With five vMVPD offerings jockeying to siphon subscribers from traditional cable providers with broad packages of dozens of channels, there is increasing talk of the need for more tailored entertainment offerings. Discovery chief David Zaslav said an under-$10 counter to Netflix should be more of a priority than "overstuffed turkeys" like Hulu TV, Sling TV or PlayStation Vue.
Opinion is divided on the viability of a pure-entertainment play, with vMVPDs saying they have the best internet-delivered bang for the buck, while analysts see more general entertainment players coming, especially given that sports rights will make standalone sports far trickier to deliver.
Cablefax gathered sentiment from programmers, distributors and analysts and found some friction points around pricing. Univision executive VP of content distribution Eric Ratchman expressed support for a more targeted, entertainment-focused bundle. He said that stance is born of frustration that neither YouTube TV nor Hulu carry his company’s channels, despite the fact that 90% of Univision viewers watch other English-language channels.
“They’re challenged on their margins after getting the four core broadcasters in at their $35 retail price point, that they’re just under water,” he said. “Paying for us on top of them at launch, they have not been willing to pick us up.”
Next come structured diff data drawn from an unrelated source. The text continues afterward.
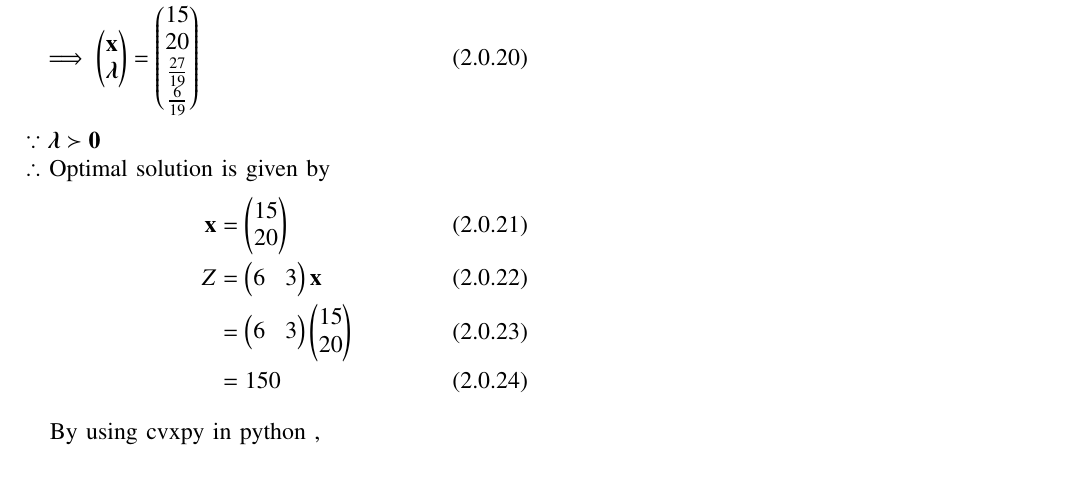
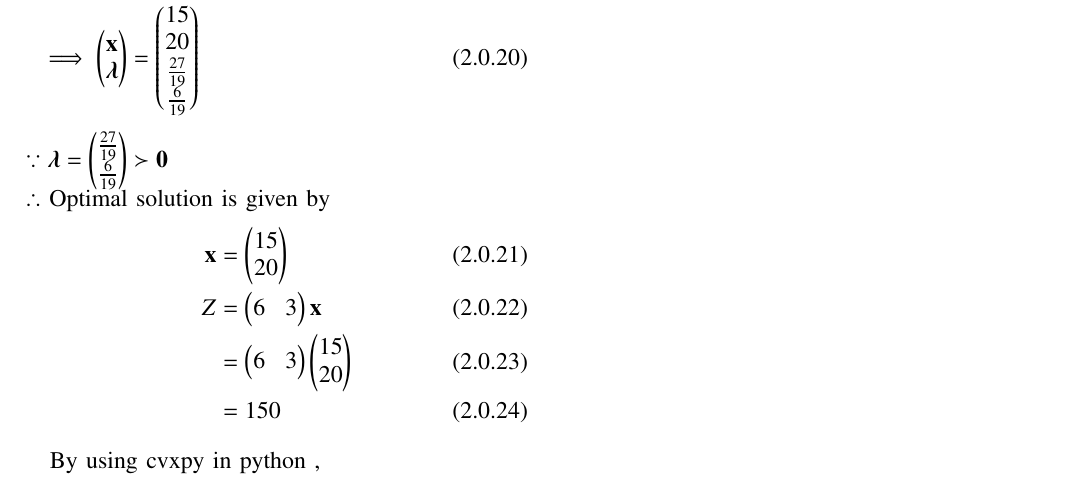
Before and after one commit to ka-raja-babu/Matrix-Theory, a LaTeX problem sheet (Assignment12/Assignment12.tex): part of page 2 of 2, cut so that both start at the same text. Compiled offline with pdfLaTeX.

Commit message:
Add files via upload

```diff
--- a/Assignment12/Assignment12.tex
+++ b/Assignment12/Assignment12.tex
@@ -232,7 +232,7 @@ resulting in,
     \\
     \implies \myvec{\vec{x} \\ \boldsymbol{\lambda}} &= \myvec{15 \\ 20 \\ \frac{27}{19} \\ \frac{6}{19} }
 \end{align}
-$\because \boldsymbol{\lambda} \succ \vec{0} $
+$\because \boldsymbol{\lambda}=\myvec{\frac{27}{19} \\ \frac{6}{19}} \succ \vec{0} $
 \\
 $\therefore$ Optimal solution is given by
 \begin{align}
```
Also changed, not shown: Assignment12/Assignment12.pdf.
BTIG analyst Rich Greenfield sees a streamlined entertainment bundle as inevitable in the next six months, especially as sports becomes its own distinct part of the entertainment landscape. He told Cablefax sports fans are already "super-served" by traditional bundles. “So, if you believe the sports fan is staying the big bundle, the question is what’s the most compelling bundle for non-sports fans,” Greenfield said. “If you’re looking for a broad cross-section of general entertainment networks, kind of the niche general entertainment networks—History Channel, Nat Geo, Nickelodeon, Discovery ID—there’s a whole wide array of family-fresh, kid-skewing networks that could probably be made available for $15-plus.”
Having just gone through a deliberate and detailed process of evaluating and negotiating with networks for Hulu as it readied its skinny service, Tim Connolly, the company's head of distribution and partnerships, is a believer in offering more choice. Having a non-sports bundle, for him, is a no-go.
“We just don’t think that’s nearly as compelling because, in terms of live services and current-season services, sports and news are the cornerstones of the MVPD business,” he said. “There are so many ways you can get entertainment services—whether that’s through Netflix, our SVOD services or all of the premiums now going direct to consumer; there’s lots and lots of ways to get entertainment services.”
Viewers, he added, need to be able to find what they want, as they always have. “If the Discovery networks are critically important to you as a TV viewer, when you look at our content lineup, you’re just not going to buy us,” he said.